I was thinking about Olin College for some reason, which launched me into something of a rathole about tenure and academia.
I have a buddy at Olin College, and I've heard some people rave about how awesome and hard-core revolutionary the program is. And I think it's pretty nifty that in the late 20th and early 21st century, new institutions of higher learning can start and (hopefully) succeed. Having said that, as I am wont, I was curious about how tenure was dealt with.
Olin College is distinctive in several ways. First, it does not intend to establish traditional academic departments. Instead, the internal academic structure will involve several multidisciplinary clusters of faculty whose primary bond is the successful development of a cohort of engineering students. In addition, faculty employment relations will be based on renewable contracts rather than a traditional tenure system.
Now we're talking about a faculty that I suspect (this is a guess) is maybe 40 people, and maybe growing a little. Also tangentially, "academic departments" are almost always about institutional administration. Now in a small setting you don't could probably cut out that mid-level administrator, and just have the dean and a couple of people in that office take care of those kinds of things, but I'm not sure that really cuts much out, but whatever.

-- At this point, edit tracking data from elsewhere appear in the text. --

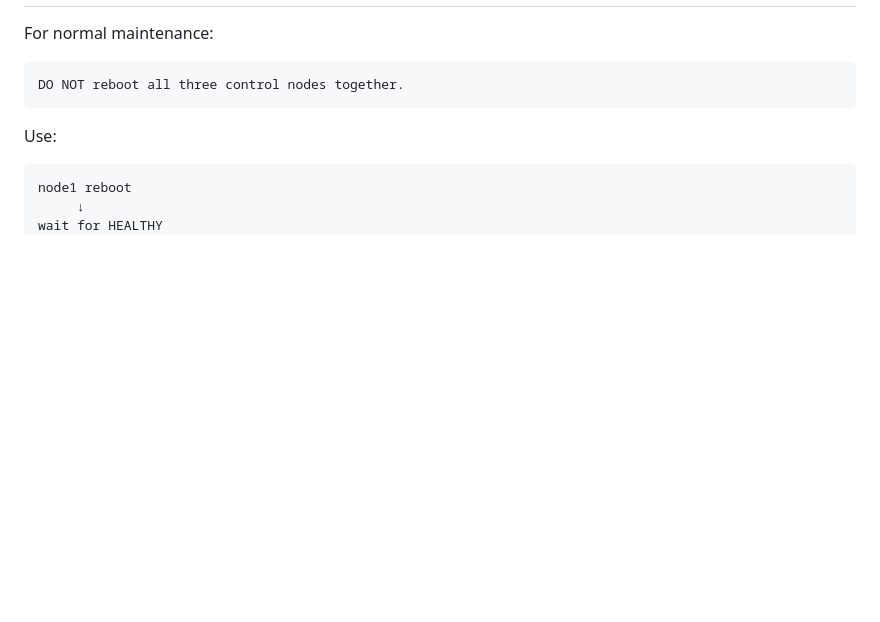
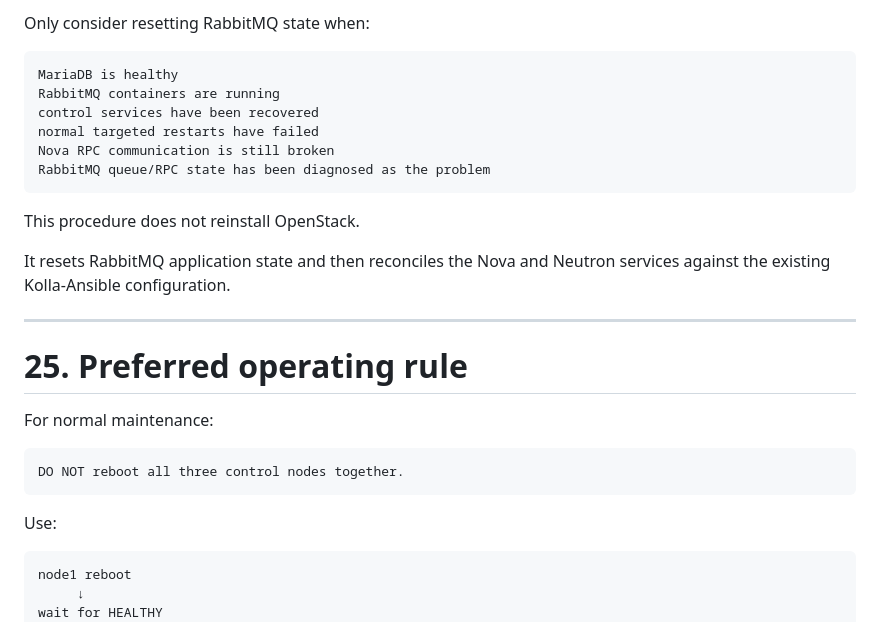
Before and after one commit to DinosaurKeys/openstack-zero-to-hero, a Markdown page: docs/openstack-reboot-and-recovery-runbook.md, the part around one of its changes. Drawn GitHub-style; blank space fills up the shorter version.

Commit message:
Document RabbitMQ last-resort recovery

````diff
--- a/docs/openstack-reboot-and-recovery-runbook.md
+++ b/docs/openstack-reboot-and-recovery-runbook.md
@@ -1330,3 +1426,21 @@ PASS checks: 14
+Only consider resetting RabbitMQ state when:
+
+```text
+MariaDB is healthy
+RabbitMQ containers are running
+control services have been recovered
+normal targeted restarts have failed
+Nova RPC communication is still broken
+RabbitMQ queue/RPC state has been diagnosed as the problem
+```
+
+This procedure does not reinstall OpenStack.
+
+It resets RabbitMQ application state and then reconciles the Nova and
+Neutron services against the existing Kolla-Ansible configuration.
+
+---
+# 25. Preferred operating rule
 
 For normal maintenance:
 
````
Also changed, not shown: other parts of docs/openstack-reboot-and-recovery-runbook.md (+97 -1 lines).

I have to say that I've had better experiences at institution where tenure is stronger, and the cries of, "but it isn't economically viable!" is distracting, and I have yet to be convinced. I'm also convinced that when faculty are more fulfilled and supported, students learn more (and better). Part of keeping faculty supported is tenure, not to mention, living wages and health insurance. But there's a difference between adjuncts that teach 5 intro-level classes a term and tenure/tenure-track professors that teach about three classes a term (or less), and have the opportunity to do research, and be active professionally.
I remain convinced that Tenure remains useful, even in the contemporary world. I can think of no other renewable contract-faculty type system that might successfully encourage research. You can't have meaningful research/publication systems without it. Tenure allows for the ebb and flow that's typical of the general career, it grants freedom, and sets expectations that research be incorporated into faculty life. Renewable contract systems focus on teaching, because that's easy to talk and think about.
Unfortunately, or fortunately, as long as tenure continues to exist, those jobs will be preferable to non-tenure jobs to many people, and thus continue to attract better faculty. At the very least, I think tenured faculties will be more acceptable. To make an analogy, new science fiction magazines that pay writers, "pro rates," tend to sell better, than ones that pay less than the 3 cents per word mark, because readers know that they're able to buy better stories from authors, and are able to perceive that difference.
The idealistic (and flagrantly incorrect) free-market argument should suggest that non-tenured full time jobs should pay more than tenured jobs (trading the security of tenure, for an increase in salary) and frankly if that were the case, it might not seem like quite as bad of a deal, but not only do non-tenure jobs, tragically misunderstand the role and purpose of faculty, but they put faculty in a pretty precarious situation, it seems to me, and that's not good.